# HOW TO COMPLETE THIS TASK
Some lines hold the string "presentation". Copy all of them from the material that follows.

# PROVIDED RECORDS
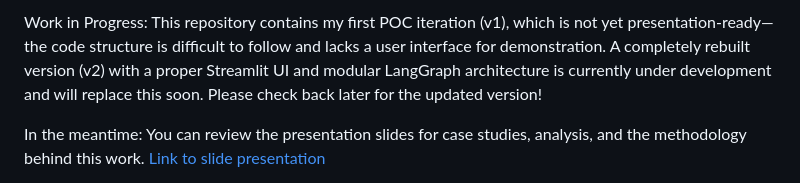
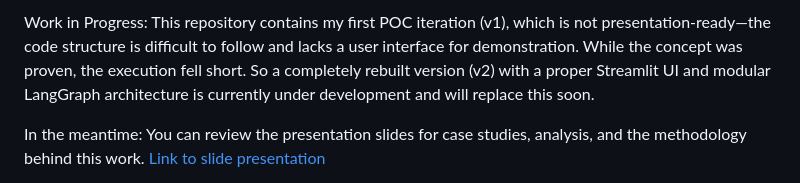
Before and after one commit to Puri-D/pd-product-master-data-process-poc, a Markdown page: project_description.md, the part around the change. Rendered like a GitHub page.

```diff
--- a/project_description.md
+++ b/project_description.md
@@ -1,6 +1,4 @@
-Work in Progress: This repository contains my first POC iteration (v1), which is not yet presentation-ready—the code structure is difficult to follow and lacks a user interface for demonstration.
-A completely rebuilt version (v2) with a proper Streamlit UI and modular LangGraph architecture is currently under development and will replace this soon.
-Please check back later for the updated version!
+Work in Progress: This repository contains my first POC iteration (v1), which is not presentation-ready—the code structure is difficult to follow and lacks a user interface for demonstration. While the concept was proven, the execution fell short. So a completely rebuilt version (v2) with a proper Streamlit UI and modular LangGraph architecture is currently under development and will replace this soon.
 
 In the meantime: You can review the presentation slides for case studies, analysis, and the methodology behind this work. [Link to slide presentation](MDM_case_present.pdf)
 
```
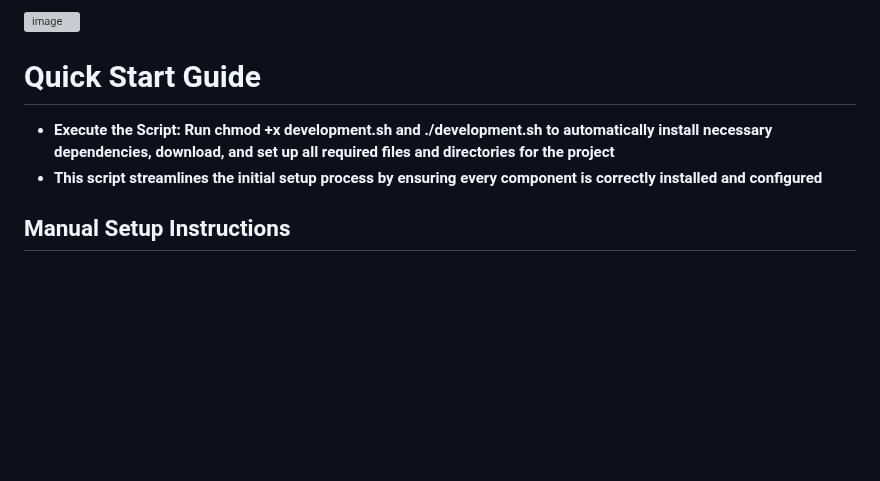
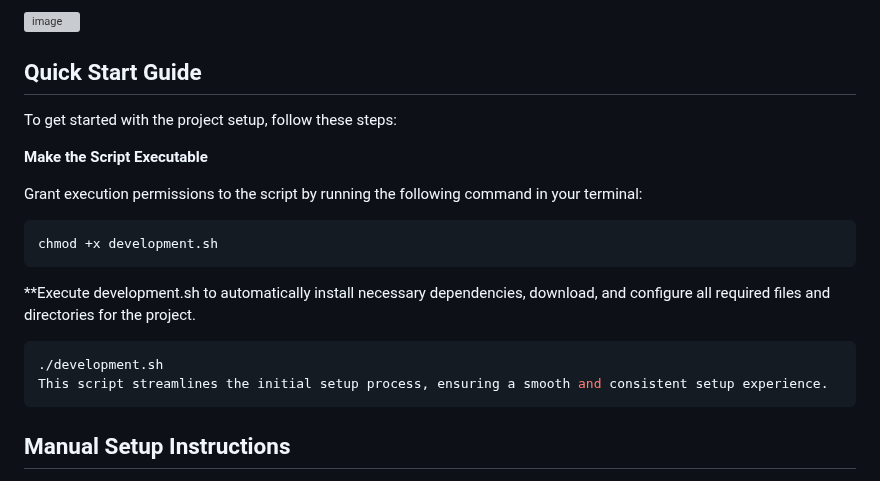
Before and after one commit to andreisss/capa-ta, a Markdown page: README.md, the part around the change. GitHub-like rendering; blank space fills up the shorter version; grey boxes are pictures that could not be loaded.

````diff
--- a/README.md
+++ b/README.md
@@ -49,10 +49,24 @@ Default access credentials: `admin / password123`
 ![image](https://github.com/andreisss/capa-ta/assets/10872139/3348c22c-ec81-45cd-8c62-2b29cf96574a)
 
 
-# Quick Start Guide
+## Quick Start Guide
 
-- **Execute the Script: Run chmod +x development.sh and ./development.sh to automatically install necessary dependencies, download, and set up all required files and directories for the project**
-- **This script streamlines the initial setup process by ensuring every component is correctly installed and configured**
+To get started with the project setup, follow these steps:
+
+**Make the Script Executable**
+
+   Grant execution permissions to the script by running the following command in your terminal:
+
+   ```bash
+   chmod +x development.sh
+   ```
+
+**Execute development.sh to automatically install necessary dependencies, download, and configure all required files and directories for the project.
+
+```bash
+./development.sh
+This script streamlines the initial setup process, ensuring a smooth and consistent setup experience.
+```
 
 ## Manual Setup Instructions
 
````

# RESULT
-Work in Progress: This repository contains my first POC iteration (v1), which is not yet presentation-ready—the code structure is difficult to follow and lacks a user interface for demonstration.
+Work in Progress: This repository contains my first POC iteration (v1), which is not presentation-ready—the code structure is difficult to follow and lacks a user interface for demonstration. While the concept was proven, the execution fell short. So a completely rebuilt version (v2) with a proper Streamlit UI and modular LangGraph architecture is currently under development and will replace this soon.
 In the meantime: You can review the presentation slides for case studies, analysis, and the methodology behind this work. [Link to slide presentation](MDM_case_present.pdf)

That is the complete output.